Nov 27, 2012
Setup an environment for ruby/rails edge is not as simple as it seems, there are a few steps that needs to be taken care for first.
I'll assume that you are familiar with the set of tools that I'm going to use to generate my edge dev environment, also I'm assuming that you have latest XCode version installed, as well the Command Line Tools.
I will be using HomeBrew to install all dependencies in isolation from OSX System. Also I'll user rbenv and ruby-build, becase both simplifies the process to setup my environment and mostly because I'm used to them.
OpenSSL version include on Mountain Lion seems to be not compatible with Ruby 2.0. Here we are going to use HomeBrew to ease the installation of a compatible OpenSSL. Actually the step is pretty simple:
$ brew install openssl
After a few minutes - will depend on you Mac -, HomeBrew should finish and means that we are ready to install Ruby 2.0 rc1 - which is the available version at the time that I'm writing this guide -.
Ruby 2.0 rc1
Since we are using ruby-build and rbenv to build/install ruby, means that we can have an isolated environment to try it and then we can switch back to the Ruby version that we use mostly to work.
In order to get the option to install Ruby 2.0 rc1 from ruby-build we should update it from it's git repository - I assume that you already know how to do this -.
Now before actually start install Ruby 2.0 we need to export a two varibles, the first one is just tell to compilation process where to find OpenSSL:
$ export CONFIGURE_OPTS=--with-openssl-dir=`brew --prefix openssl`
The second variable is just to instruct rbenv to use clang compiler instead llvm-gcc.
$ export CC=clang
Now we are ready to install Ruby 2.0, this process will take a few minutes, so for now just execute the following line, sit back and relax:
$ rbenv install 2.0.0-rc1
After installtion process finish, you can try Ruby 2.0 with rbenv as follow:
$ rbenv shell 2.0.0-rc1 $ ruby --version
Installing Ruby 2.0 was actually a breeze, Rails unfortunetly will not be that easy, but also will not be incredible hard, it just needs a bit more of work.
The first thing that we need is to clone Rails repository into your machine, this is as simple as:
$ git clone git://github.com/rails/rails.git
Next we are going to have to install bundler pre since is the version that will work with Rails from trunk:
$ gem install bundler --pre
Once we have our local copy, navigate to the Rails source code and ejecute bundler like:
$ bundle install
This will clone additional dependencies need it by Rails 4.0.
Now here is where it comes the tricky part, we will not be able to use the Rails command to generate a new Rails 4.0 application, or at least not yet.
Let's create a new directory for your new application, manually.
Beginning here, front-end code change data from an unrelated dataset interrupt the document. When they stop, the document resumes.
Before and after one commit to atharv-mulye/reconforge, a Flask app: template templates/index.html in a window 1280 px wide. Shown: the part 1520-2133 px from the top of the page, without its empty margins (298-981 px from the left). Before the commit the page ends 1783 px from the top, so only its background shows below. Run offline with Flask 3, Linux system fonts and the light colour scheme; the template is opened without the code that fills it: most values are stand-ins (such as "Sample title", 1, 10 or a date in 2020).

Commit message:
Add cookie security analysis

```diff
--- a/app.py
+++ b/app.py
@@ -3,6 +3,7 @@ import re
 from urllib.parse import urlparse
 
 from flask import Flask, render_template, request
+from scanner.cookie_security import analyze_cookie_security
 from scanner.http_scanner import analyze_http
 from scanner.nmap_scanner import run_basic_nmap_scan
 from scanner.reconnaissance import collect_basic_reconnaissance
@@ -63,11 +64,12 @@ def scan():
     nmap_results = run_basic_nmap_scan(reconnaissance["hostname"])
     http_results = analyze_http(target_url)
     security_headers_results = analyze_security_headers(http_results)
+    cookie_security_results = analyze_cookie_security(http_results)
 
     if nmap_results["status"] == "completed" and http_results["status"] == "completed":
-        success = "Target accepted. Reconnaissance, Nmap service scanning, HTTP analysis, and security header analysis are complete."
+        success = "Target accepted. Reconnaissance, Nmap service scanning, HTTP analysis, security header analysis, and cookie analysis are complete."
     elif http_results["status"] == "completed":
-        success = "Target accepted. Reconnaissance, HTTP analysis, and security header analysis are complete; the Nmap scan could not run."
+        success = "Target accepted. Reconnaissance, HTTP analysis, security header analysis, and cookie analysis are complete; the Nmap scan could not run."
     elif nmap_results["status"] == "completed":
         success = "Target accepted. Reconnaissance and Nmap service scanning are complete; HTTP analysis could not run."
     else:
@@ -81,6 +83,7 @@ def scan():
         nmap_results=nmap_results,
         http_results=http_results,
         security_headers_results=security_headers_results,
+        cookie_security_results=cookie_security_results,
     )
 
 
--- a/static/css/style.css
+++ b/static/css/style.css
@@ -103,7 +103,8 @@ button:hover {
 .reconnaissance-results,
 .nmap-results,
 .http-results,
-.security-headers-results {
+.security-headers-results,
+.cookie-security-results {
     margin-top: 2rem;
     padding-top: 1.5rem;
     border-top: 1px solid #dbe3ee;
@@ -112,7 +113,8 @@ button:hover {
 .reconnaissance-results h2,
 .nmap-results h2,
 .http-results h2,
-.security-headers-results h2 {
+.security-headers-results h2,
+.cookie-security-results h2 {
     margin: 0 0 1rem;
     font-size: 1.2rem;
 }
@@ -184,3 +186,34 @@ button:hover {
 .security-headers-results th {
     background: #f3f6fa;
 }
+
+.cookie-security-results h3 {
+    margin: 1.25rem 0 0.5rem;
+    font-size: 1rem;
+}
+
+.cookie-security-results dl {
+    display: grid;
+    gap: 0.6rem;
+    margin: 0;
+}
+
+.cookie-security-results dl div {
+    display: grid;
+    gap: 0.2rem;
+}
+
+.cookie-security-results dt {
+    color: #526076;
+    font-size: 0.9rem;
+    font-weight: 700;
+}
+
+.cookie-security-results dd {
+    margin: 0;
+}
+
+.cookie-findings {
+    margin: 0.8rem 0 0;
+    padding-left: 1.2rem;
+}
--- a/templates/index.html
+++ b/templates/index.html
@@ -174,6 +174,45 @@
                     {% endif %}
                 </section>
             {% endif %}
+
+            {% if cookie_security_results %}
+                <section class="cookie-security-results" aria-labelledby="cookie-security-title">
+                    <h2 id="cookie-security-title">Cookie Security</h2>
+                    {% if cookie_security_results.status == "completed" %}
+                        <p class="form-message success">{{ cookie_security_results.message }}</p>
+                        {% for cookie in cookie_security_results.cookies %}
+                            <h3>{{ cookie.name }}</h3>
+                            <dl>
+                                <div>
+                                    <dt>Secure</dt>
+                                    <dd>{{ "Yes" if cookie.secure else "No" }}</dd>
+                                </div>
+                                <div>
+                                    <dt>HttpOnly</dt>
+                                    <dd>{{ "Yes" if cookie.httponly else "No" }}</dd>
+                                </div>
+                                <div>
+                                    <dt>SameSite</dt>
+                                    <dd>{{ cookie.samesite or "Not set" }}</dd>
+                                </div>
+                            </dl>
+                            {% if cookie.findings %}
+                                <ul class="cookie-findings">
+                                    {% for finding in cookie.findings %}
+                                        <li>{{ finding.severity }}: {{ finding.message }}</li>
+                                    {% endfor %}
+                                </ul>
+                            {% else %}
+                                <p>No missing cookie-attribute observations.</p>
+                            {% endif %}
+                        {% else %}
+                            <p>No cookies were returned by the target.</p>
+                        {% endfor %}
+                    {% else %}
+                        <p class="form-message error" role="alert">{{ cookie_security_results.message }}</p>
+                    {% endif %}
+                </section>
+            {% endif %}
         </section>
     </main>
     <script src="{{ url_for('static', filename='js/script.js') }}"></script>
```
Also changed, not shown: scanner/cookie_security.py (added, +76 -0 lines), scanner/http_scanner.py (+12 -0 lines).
Inside of your directory execute:
$ bundle init
This command will create a new/empty Gemfile for you - I do assume that you installed bundle before for Ruby 2.0 -.
Our next task will be to add the following gems into our Gemfile:
gem 'rails', github: 'rails/rails' gem 'journey', github: 'rails/journey' gem 'arel', github: 'rails/arel' gem 'activerecord-deprecated_finders', github: 'rails/activerecord-deprecated_finders'
We do save the Gemfile and execute bundle to resolve these dependencies.
After bundle finish, we are ready to bootstrap our application with Rails.
$ bundle exec rails new . --edge
At somepoint you will be asked to resolve a conflict due to Gemfile already being in our application and the rails new command trying to create a new one; just response yes to replace the file.
If you get to this point then it means that you have a brand new Rails 4.0 application, we can try it executing the server and pointing our browser to http://127.0.0.1:3000
At this point you are ready to experiment at try by yourself all the goodies that Ruby 2.0 and Rails 4.0 brings to your development experience.